WINSTON-SALEM, N.C. -- A lot of schools in the Piedmont Triad have programs aimed at helping students make good choices both at school and at home, but an elementary school in Winston-Salem is doing something a little different.
“We are a high poverty school, so we struggle a little bit. Our kids come in two years behind grade level, but that doesn't stop us,” said Donna Marie Cannon, principal of Diggs-Latham Elementary School.
The school has teamed up with members of the A.H. Anderson High School Alumni Association to create a male mentoring program, which gives students someone to look up to. Many of the mentors attended Diggs Elementary School in the 1950s and 1960s.
“We want to instill in the kids a sense of belonging. All too often these young men don't have a sense of belonging because they're estranged from their fathers,” said Quamin Finney, a male mentor who went to Diggs Elementary when he was 11 years old.
The 12 students in the program are in 2nd through 5th grade. They were recommended by teachers, because they need a little extra attention.
“Our idea and our hope is to help them have a better life,” said Bob Wilson, a mentor.
Mentors talk to students about everything from bullying to being financially responsible. Teachers say they already see positive changes in the students involved.
“You don't know how much of an impact you're making right away, until you see their face every Friday when he knows that I'm here,” said James McCants, a mentor who attended Diggs Elementary School in 1957.
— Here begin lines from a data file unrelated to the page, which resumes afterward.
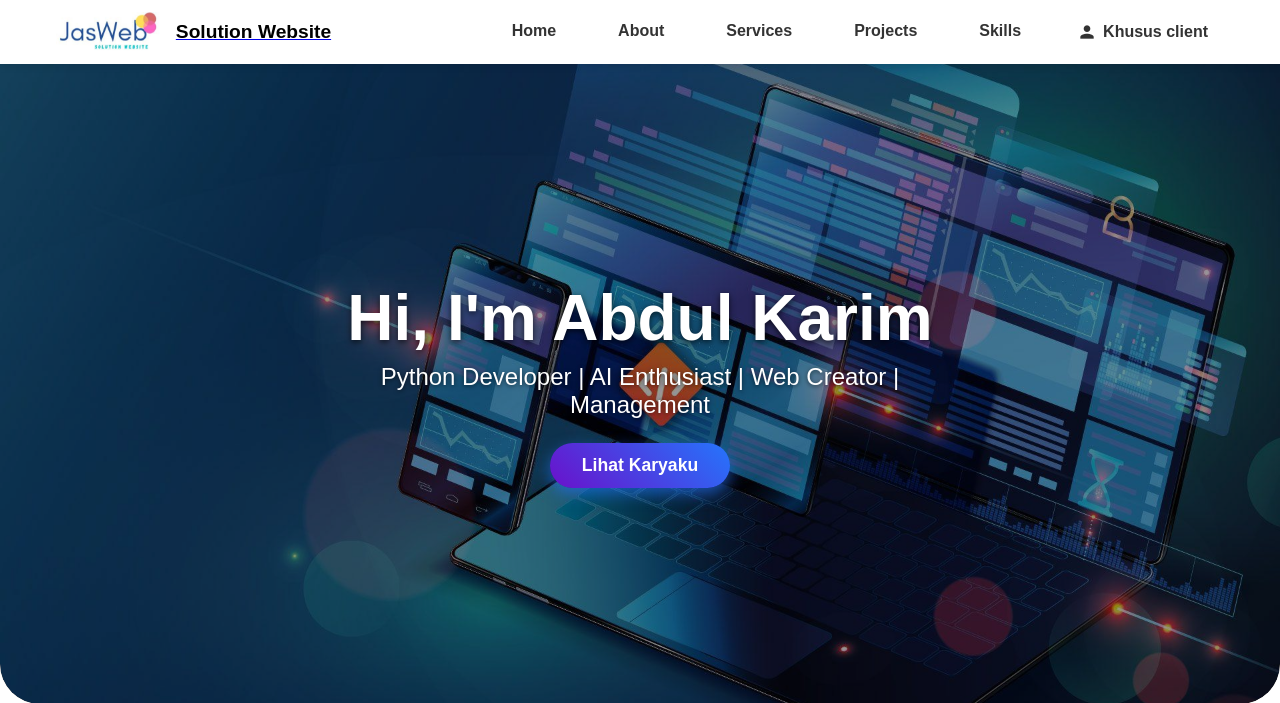
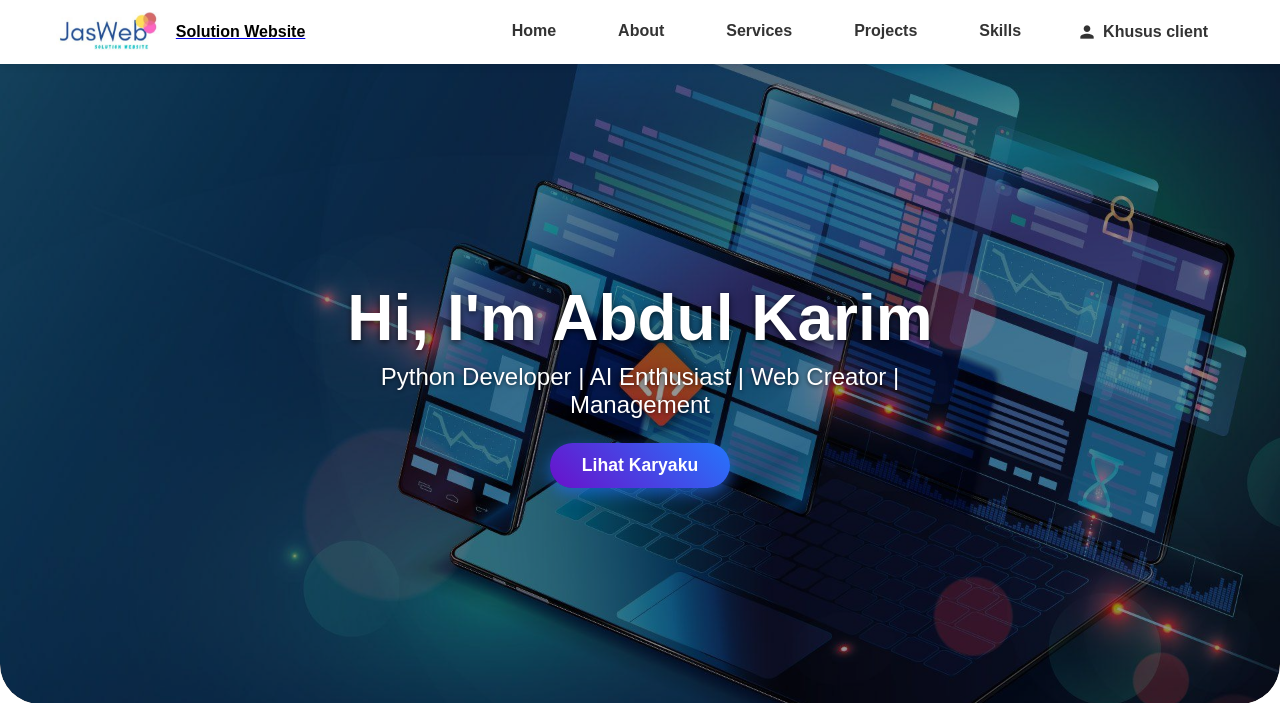
Before and after one commit to septianabdulkarim-cloud/portfolio_website, a Flask app: page / in a window 1280 px wide. Shown: the top 703 px of the page. Run offline with Flask 3, Linux system fonts and the light colour scheme.

Commit message:
Update index.html, style.css, login.html, dashboard.html dan Admin_Dashboard.html

```diff
--- a/templates/index.html
+++ b/templates/index.html
@@ -22,7 +22,7 @@
             <!-- Logo -->
               <a class="navbar-brand" href="#" style="display: flex; align-items: center; gap: 10px;">
     <img src="/static/image/photo_2025-08-14_12-59-50.jpg" alt="JasWeb Logo" style="height: 40px;" />
-    <span style="font-size: 1.2rem; font-weight: bold; color: #000000;">Solution Website</span>
+    <span style="font-size: 1rem; font-weight: bold; color: #000000;">Solution Website</span>
 </a>
 
 
```
Also changed, not shown: 1 other file.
Being back in school is impacting the 12 mentors too.
“It gives me a sense of belonging as well. These are my boys,” said Finney.